NRF09: The Retail’s Big Show Wasn’t So Big

NRF 2009

NRF 2009

This was my fourth year attending NRF as a vendor and it was definitely one of the more unusual.   Despite some reports that I’ve seen, traffic on the exhibition was the lightest I’ve ever seen, and from talking to other people there, it’s the least traffic they can remember.  It’s clear that the difficult financial environment has made a real impact at this show.  While most of the regular retailers were there, they either had fewer people, or like one company I know of, canceled at the last moment.

That is not to say that it was a ghost town either.  It was clear which companies were doing relatively well and were looking to extend their lead through technical investments.  There was a good representation of the dollar stores, value priced retailers, etc.  It’s nice to see that someone is doing reasonably well in these difficult times.

The other thing that really resonated was what one of the Motorola folks told me, we are living in a “Do or Die” type of world.  In this retail environment you can make one of two choices, keep “Doing Something” to fight through the difficult times, or try to survive by not doing anything.  Although the second choice may seem prudent at first, it can easily turn in to the death of the company as their competitors continue to make improvement.
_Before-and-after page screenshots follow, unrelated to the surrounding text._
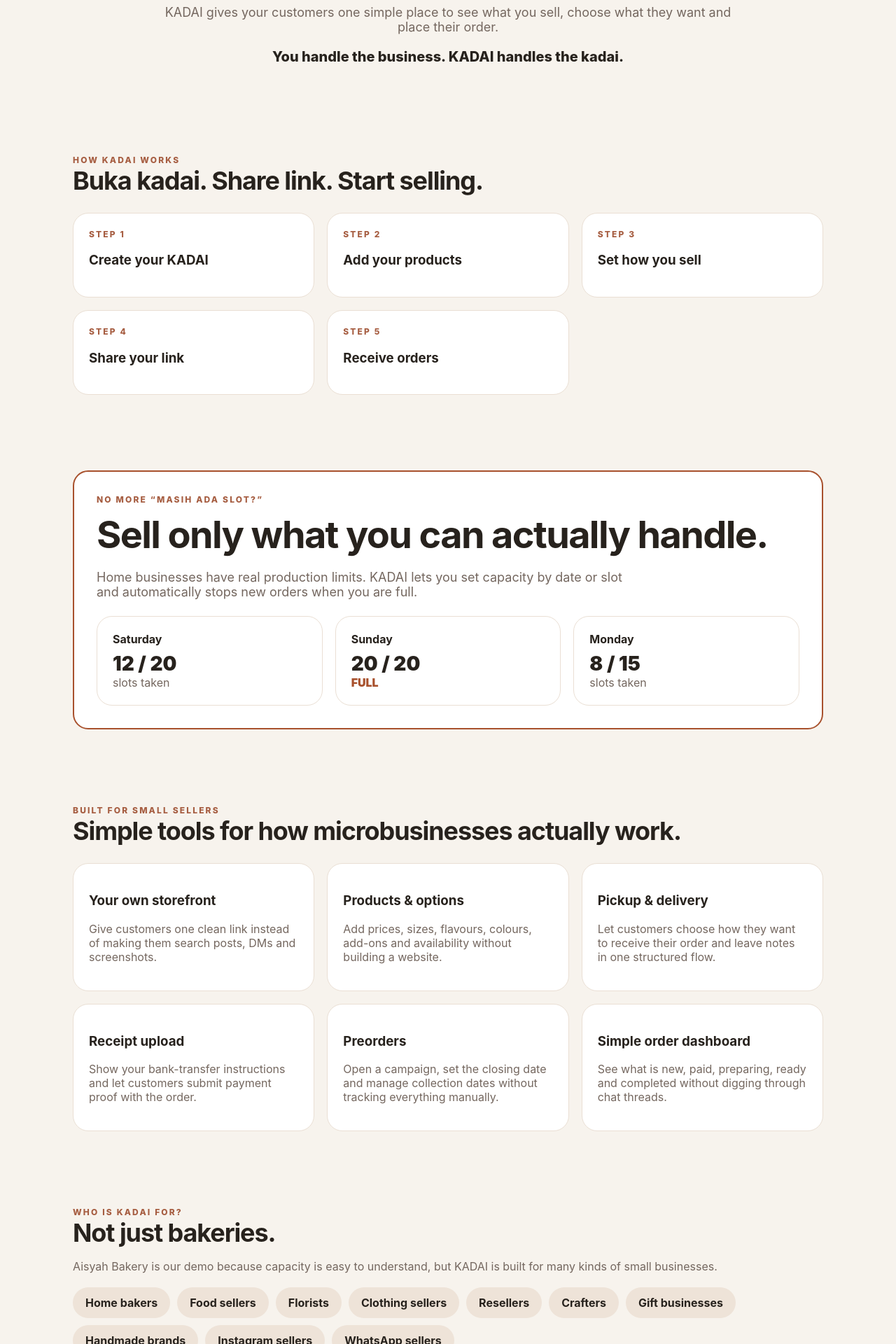
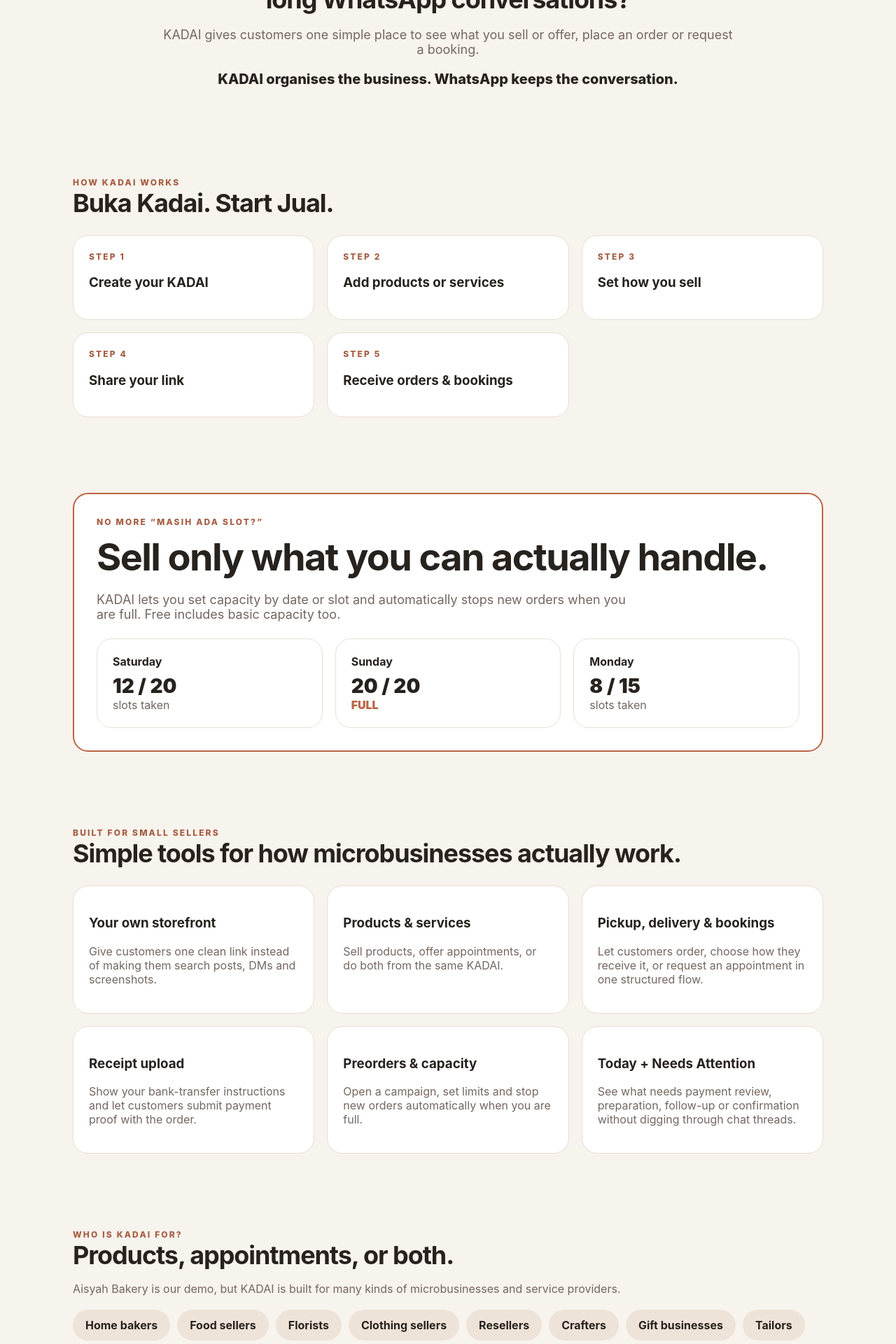
Before and after one commit to mypovbn-pixel/izira-website, a Next.js app: page /kadai in a window 1280 px wide. Shown: the part 880-2800 px from the top of the page at 70% size. Built offline with nearby package versions, Linux system fonts and the light colour scheme.

Commit message:
Update KADAI landing pricing and key message

```diff
--- a/app/kadai/page.tsx
+++ b/app/kadai/page.tsx
@@ -8,14 +8,14 @@
 
 const features = [
   ["Your own storefront", "Give customers one clean link instead of making them search posts, DMs and screenshots."],
-  ["Products & options", "Add prices, sizes, flavours, colours, add-ons and availability without building a website."],
-  ["Pickup & delivery", "Let customers choose how they want to receive their order and leave notes in one structured flow."],
+  ["Products & services", "Sell products, offer appointments, or do both from the same KADAI."],
+  ["Pickup, delivery & bookings", "Let customers order, choose how they receive it, or request an appointment in one structured flow."],
   ["Receipt upload", "Show your bank-transfer instructions and let customers submit payment proof with the order."],
-  ["Preorders", "Open a campaign, set the closing date and manage collection dates without tracking everything manually."],
-  ["Simple order dashboard", "See what is new, paid, preparing, ready and completed without digging through chat threads."],
+  ["Preorders & capacity", "Open a campaign, set limits and stop new orders automatically when you are full."],
+  ["Today + Needs Attention", "See what needs payment review, preparation, follow-up or confirmation without digging through chat threads."],
 ];
 
-const businesses = ["Home bakers","Food sellers","Florists","Clothing sellers","Resellers","Crafters","Gift businesses","Handmade brands","Instagram sellers","WhatsApp sellers"];
+const businesses = ["Home bakers","Food sellers","Florists","Clothing sellers","Resellers","Crafters","Gift businesses","Tailors","Makeup artists","Henna artists","Tutors","Photographers","Trainers","WhatsApp sellers"];
 
 export default function KadaiLanding(){
   return <main className="shell" style={{paddingBottom:80}}>
@@ -28,7 +28,7 @@
       <div>
         <div className="eyebrow">KADAI · by IZIRA</div>
         <h1 style={{maxWidth:720}}>Buka kadai online. Senang saja.</h1>
-        <p style={{fontSize:20,maxWidth:680}}>Create your own online store, share your link, take orders and manage everything from one place.</p>
+        <p style={{fontSize:20,maxWidth:680}}>Sell products, take appointments, manage orders, capacity and customers — while keeping WhatsApp for the conversation.</p>
         <p className="muted">No complicated setup. No website-building skills needed.</p>
         <div style={{display:"flex",gap:12,marginTop:28,flexWrap:"wrap"}}><Link className="btn" href="/signup">Buka Kadai</Link><Link className="btn secondary" href="/aisyahbakery">See a Sample Store</Link></div>
       </div>
@@ -39,7 +39,7 @@
           <h2 style={{fontSize:30,margin:"6px 0 4px"}}>Aisyah Bakery</h2>
           <p style={{color:"#75665c"}}>Fresh bakes · Gadong · Preorder only</p>
           <div style={{display:"grid",gridTemplateColumns:"1fr 1fr",gap:10,marginTop:18}}>
-            {[['Nutella Brownies','BND 12'],['Kek Batik','BND 15'],['Sea Salt Cookies','BND 10'],['Tiramisu Tub','BND 18']].map(([name,price])=><div key={name} style={{border:"1px solid #eadfd6",borderRadius:16,padding:14}}><b>{name}</b><div style={{marginTop:6,color:"#a8512d",fontWeight:800}}>{price}</div></div>)}
+            {[['Nutella Brownies','BND 12'],['Kek Batik','BND 15'],['Sea Salt Cookies','BND 10'],['Tiramisu Tub','BND 18']].map(([name,price])=><div key={name} style={{border:"1px solid #eadfd6",borderRadius:16,padding:14}}><b>{name}</b><div style={{marginTop:6,color:"#b96545",fontWeight:800}}>{price}</div></div>)}
           </div>
           <div style={{textAlign:"center",fontSize:12,color:"#8b7b70",marginTop:18}}>Powered by KADAI</div>
         </div>
@@ -49,25 +49,25 @@
     <section className="section" style={{textAlign:"center",maxWidth:820,margin:"0 auto"}}>
       <div className="eyebrow">YOUR BUSINESS DESERVES ITS OWN SPACE</div>
       <h2>Still taking orders through DMs, screenshots and long WhatsApp conversations?</h2>
-      <p className="muted" style={{fontSize:18}}>KADAI gives your customers one simple place to see what you sell, choose what they want and place their order.</p>
-      <p style={{fontSize:20,fontWeight:800}}>You handle the business. KADAI handles the kadai.</p>
+      <p className="muted" style={{fontSize:18}}>KADAI gives customers one simple place to see what you sell or offer, place an order or request a booking.</p>
+      <p style={{fontSize:20,fontWeight:800}}>KADAI organises the business. WhatsApp keeps the conversation.</p>
     </section>
 
     <section id="how" className="section">
-      <div className="eyebrow">HOW KADAI WORKS</div><h2>Buka kadai. Share link. Start selling.</h2>
+      <div className="eyebrow">HOW KADAI WORKS</div><h2>Buka Kadai. Start Jual.</h2>
       <div className="grid3" style={{marginTop:24}}>{[
-        ["1","Create your KADAI"],["2","Add your products"],["3","Set how you sell"],["4","Share your link"],["5","Receive orders"]
+        ["1","Create your KADAI"],["2","Add products or services"],["3","Set how you sell"],["4","Share your link"],["5","Receive orders & bookings"]
       ].map(([n,t])=><div className="card" key={n}><div className="eyebrow">STEP {n}</div><h3>{t}</h3></div>)}</div>
     </section>
 
     <section className="section">
-      <div className="card" style={{padding:"32px",border:"2px solid #a8512d"}}>
+      <div className="card" style={{padding:"32px",border:"2px solid #b96545"}}>
         <div className="eyebrow">NO MORE “MASIH ADA SLOT?”</div>
         <h2 style={{fontSize:"clamp(34px,5vw,54px)",margin:"10px 0"}}>Sell only what you can actually handle.</h2>
-        <p className="muted" style={{fontSize:18,maxWidth:780}}>Home businesses have real production limits. KADAI lets you set capacity by date or slot and automatically stops new orders when you are full.</p>
+        <p className="muted" style={{fontSize:18,maxWidth:780}}>KADAI lets you set capacity by date or slot and automatically stops new orders when you are full. Free includes basic capacity too.</p>
         <div className="grid3" style={{marginTop:24}}>
           <div className="card"><b>Saturday</b><div style={{fontSize:28,fontWeight:900,marginTop:8}}>12 / 20</div><div className="muted">slots taken</div></div>
-          <div className="card"><b>Sunday</b><div style={{fontSize:28,fontWeight:900,marginTop:8}}>20 / 20</div><div style={{fontWeight:900,color:"#a8512d"}}>FULL</div></div>
+          <div className="card"><b>Sunday</b><div style={{fontSize:28,fontWeight:900,marginTop:8}}>20 / 20</div><div style={{fontWeight:900,color:"#b96545"}}>FULL</div></div>
           <div className="card"><b>Monday</b><div style={{fontSize:28,fontWeight:900,marginTop:8}}>8 / 15</div><div className="muted">slots taken</div></div>
         </div>
       </div>
@@ -79,17 +79,18 @@
     </section>
 
     <section className="section">
-      <div className="eyebrow">WHO IS KADAI FOR?</div><h2>Not just bakeries.</h2><p className="muted">Aisyah Bakery is our demo because capacity is easy to understand, but KADAI is built for many kinds of small businesses.</p>
+      <div className="eyebrow">WHO IS KADAI FOR?</div><h2>Products, appointments, or both.</h2><p className="muted">Aisyah Bakery is our demo, but KADAI is built for many kinds of microbusinesses and service providers.</p>
       <div style={{display:"flex",gap:10,flexWrap:"wrap",marginTop:20}}>{businesses.map(x=><span key={x} className="pill" style={{display:"inline-block"}}>{x}</span>)}</div>
     </section>
 
     <section id="pricing" className="section">
-      <div className="eyebrow">SIMPLE PRICING</div><h2>Start small. Upgrade when your orders grow.</h2>
+      <div className="eyebrow">SIMPLE PRICING</div><h2>Start free. Upgrade when your business grows.</h2>
       <div className="grid3" style={{marginTop:24}}>
-        <div className="card"><h3>Free</h3><h2>BND 0</h2><p className="muted">30 orders/month · basic storefront · pickup/delivery · receipt upload · Powered by KADAI</p></div>
-        <div className="card" style={{border:"2px solid #a8512d"}}><h3>Starter</h3><h2>BND 8/month</h2><p className="muted">150 orders/month · preorders · capacity slots · customer history · sales dashboard</p></div>
-        <div className="card"><h3>Pro</h3><h2>BND 18/month</h2><p className="muted">Unlimited orders · custom-domain entitlement · remove KADAI attribution · advanced tools</p></div>
+        <div className="card"><h3>Free</h3><h2>BND 0</h2><p className="muted">30 orders/month · products & services · Today dashboard · 1 preorder · basic capacity · manual WhatsApp</p></div>
+        <div className="card" style={{border:"2px solid #b96545"}}><h3>Starter</h3><h2>BND 10/month</h2><p className="muted">150 orders/month · unlimited preorders · advanced capacity · richer customer history · sales forecast</p></div>
+        <div className="card"><h3>Pro</h3><h2>BND 24/month</h2><p className="muted">Unlimited orders · custom-domain entitlement · remove KADAI attribution · advanced tools & automation</p></div>
       </div>
+      <p className="muted" style={{marginTop:16}}>Annual: Starter BND 100/year · Pro BND 240/year.</p>
       <div style={{marginTop:20}}><Link href="/pricing" className="btn secondary">See full pricing</Link></div>
     </section>
 
@@ -97,15 +98,17 @@
       <div className="eyebrow">FAQ</div><h2>Before you buka your KADAI.</h2>
       <div style={{display:"grid",gap:12,marginTop:20}}>{[
         ["Do I need a website?","No. KADAI gives you a ready-to-use online storefront and a simple link to share."],
-        ["Do my customers need an account?","No account is required just to browse and place a normal order."],
+        ["Do my customers need an account?","No. Customers can browse, order or request an appointment without creating an account."],
         ["Can I use bank transfer?","Yes. You can show payment instructions and customers can upload their receipt."],
-        ["Can I stop taking orders when I am full?","Yes. Starter and Pro support preorder and capacity controls so KADAI can stop new orders when a date or slot is full."],
+        ["Can I stop taking orders when I am full?","Yes. Free includes basic capacity controls. Starter and Pro unlock more advanced slot and capacity tools."],
+        ["Can KADAI handle appointments?","Yes. You can use KADAI for products, appointments/services, or both."],
+        ["Can I use WhatsApp?","Yes. KADAI is designed to organise the order or booking while WhatsApp keeps the customer conversation."],
         ["Can I use my own domain later?","Pro includes a custom-domain entitlement so this can be supported when the hosting workflow is enabled."]
       ].map(([q,a])=><div className="card" key={q}><h3>{q}</h3><p className="muted">{a}</p></div>)}</div>
     </section>
 
     <section className="section" style={{textAlign:"center"}}>
-      <h2 style={{fontSize:"clamp(38px,6vw,64px)"}}>Buka Kadai. Start selling.</h2><p className="muted" style={{fontSize:18}}>Your business, online — without the complicated stuff.</p><Link className="btn" href="/signup">Buka Kadai</Link>
+      <h2 style={{fontSize:"clamp(38px,6vw,64px)"}}>Buka Kadai. Start Jual.</h2><p className="muted" style={{fontSize:18}}>Your business, online — without the complicated stuff.</p><Link className="btn" href="/signup">Buka Kadai</Link>
     </section>
 
     <footer style={{padding:"32px 0",borderTop:"1px solid #eadfd6",display:"flex",justifyContent:"space-between",gap:20,flexWrap:"wrap"}}>
```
Many of the companies we talked to were clearly living this mantra, looking for incremental ways to improve their business, manage their inventory, and overall just do things better.  In our case these efforts are typically focused on mobile applications, providing better inventory management, pricing management, and customer interfacing.

Clearly others are seeing this as an important area to invest as well.  As I walked around the floor there was a continued increase in the number of mobile software vendors and companies providing mobile extensions to their existing products such as allowing mobile access to their POS and back-end systems.  Clearly there is a real movement to deploy more mobile retail applications.

I also saw a lot more hardware vendors providing their solutions.  Of course there were the big players such as Motorola (Symbol), Intermec, and Honeywell (formerly HHP), but there were many smaller vendors pitching low cost and unique form factors.

NRF continues to be the one big must attend retail show of the year and of course we’ll be back again next year.  I just hope next year it returns to the levels of previous years.